Work instruction:
Look through the entries below and show every line containing the word "output".

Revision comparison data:
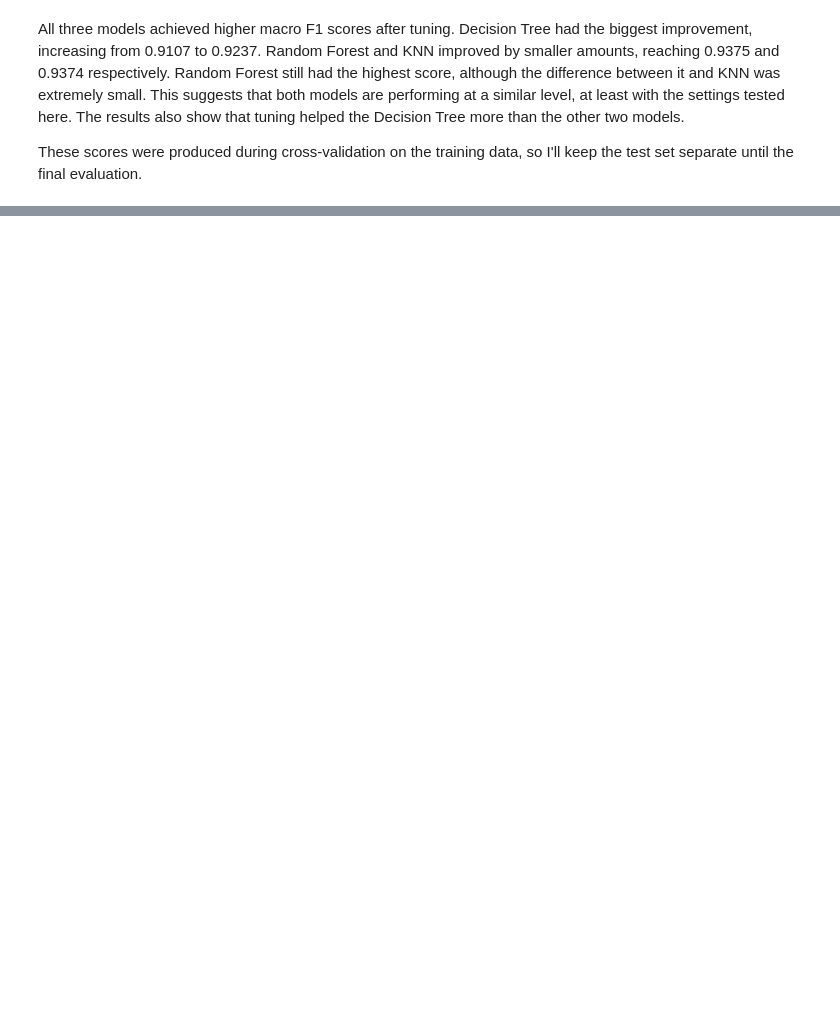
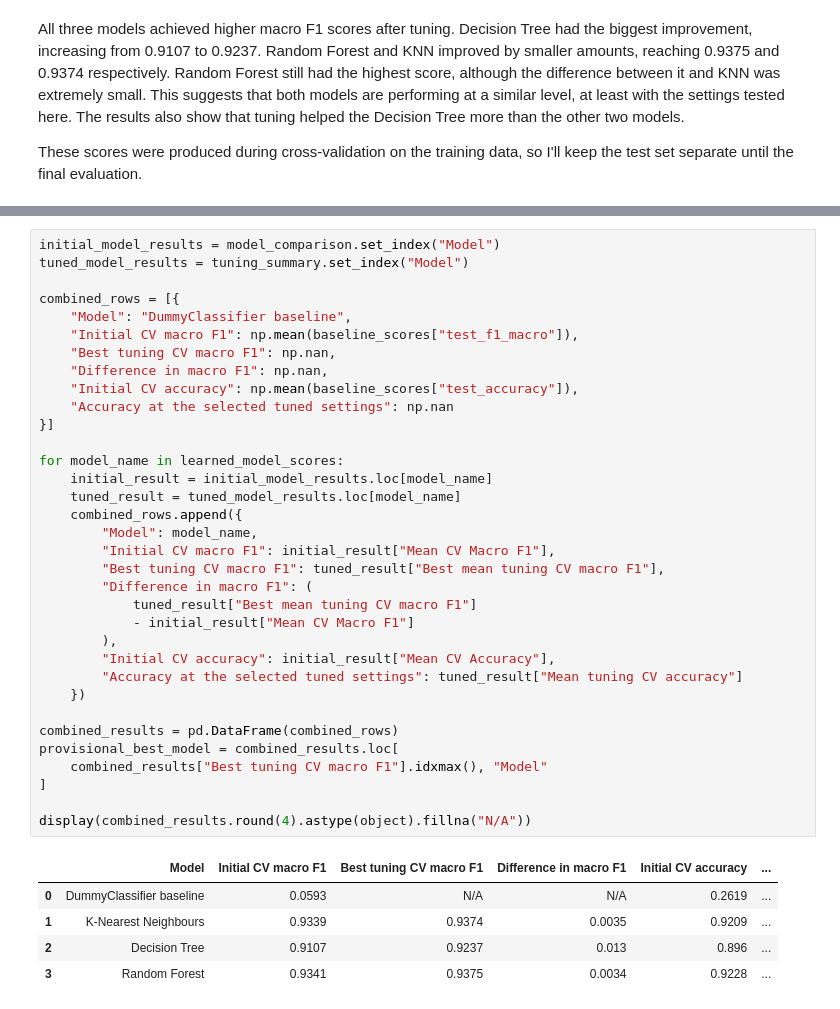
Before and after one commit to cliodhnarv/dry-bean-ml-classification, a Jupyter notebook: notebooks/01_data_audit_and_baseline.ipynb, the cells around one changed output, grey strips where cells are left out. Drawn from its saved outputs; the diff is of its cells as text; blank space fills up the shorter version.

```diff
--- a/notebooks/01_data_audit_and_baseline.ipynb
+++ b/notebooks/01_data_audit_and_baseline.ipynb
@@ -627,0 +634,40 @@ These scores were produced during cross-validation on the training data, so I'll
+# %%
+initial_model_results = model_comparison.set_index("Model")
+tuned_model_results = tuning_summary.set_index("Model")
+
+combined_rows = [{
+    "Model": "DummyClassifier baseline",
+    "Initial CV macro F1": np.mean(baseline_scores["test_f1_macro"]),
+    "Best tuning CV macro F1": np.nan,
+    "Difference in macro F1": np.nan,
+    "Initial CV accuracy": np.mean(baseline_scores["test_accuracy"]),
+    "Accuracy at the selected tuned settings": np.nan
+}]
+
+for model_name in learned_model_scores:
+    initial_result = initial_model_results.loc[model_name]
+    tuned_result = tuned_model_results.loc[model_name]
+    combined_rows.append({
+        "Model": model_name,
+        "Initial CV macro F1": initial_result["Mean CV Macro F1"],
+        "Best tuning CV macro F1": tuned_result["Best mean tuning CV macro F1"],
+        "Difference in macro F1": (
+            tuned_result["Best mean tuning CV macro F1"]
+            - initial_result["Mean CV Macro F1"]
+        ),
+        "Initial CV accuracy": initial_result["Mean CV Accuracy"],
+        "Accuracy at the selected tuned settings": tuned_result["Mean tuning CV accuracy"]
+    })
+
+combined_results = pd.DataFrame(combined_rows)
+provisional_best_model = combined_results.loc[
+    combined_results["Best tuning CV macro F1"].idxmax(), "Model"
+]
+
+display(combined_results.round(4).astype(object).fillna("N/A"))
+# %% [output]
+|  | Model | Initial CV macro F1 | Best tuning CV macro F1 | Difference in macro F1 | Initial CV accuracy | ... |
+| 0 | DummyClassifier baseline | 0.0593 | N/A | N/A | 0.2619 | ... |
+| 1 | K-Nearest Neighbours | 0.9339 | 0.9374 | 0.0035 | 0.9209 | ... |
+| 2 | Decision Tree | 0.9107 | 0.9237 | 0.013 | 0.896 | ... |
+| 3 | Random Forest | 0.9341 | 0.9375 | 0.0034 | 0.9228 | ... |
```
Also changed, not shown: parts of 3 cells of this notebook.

Response:
Before and after one commit to cliodhnarv/dry-bean-ml-classification, a Jupyter notebook: notebooks/01_data_audit_and_baseline.ipynb, the cells around one changed output, grey strips where cells are left out. Drawn from its saved outputs; the diff is of its cells as text; blank space fills up the shorter version.
+# %% [output]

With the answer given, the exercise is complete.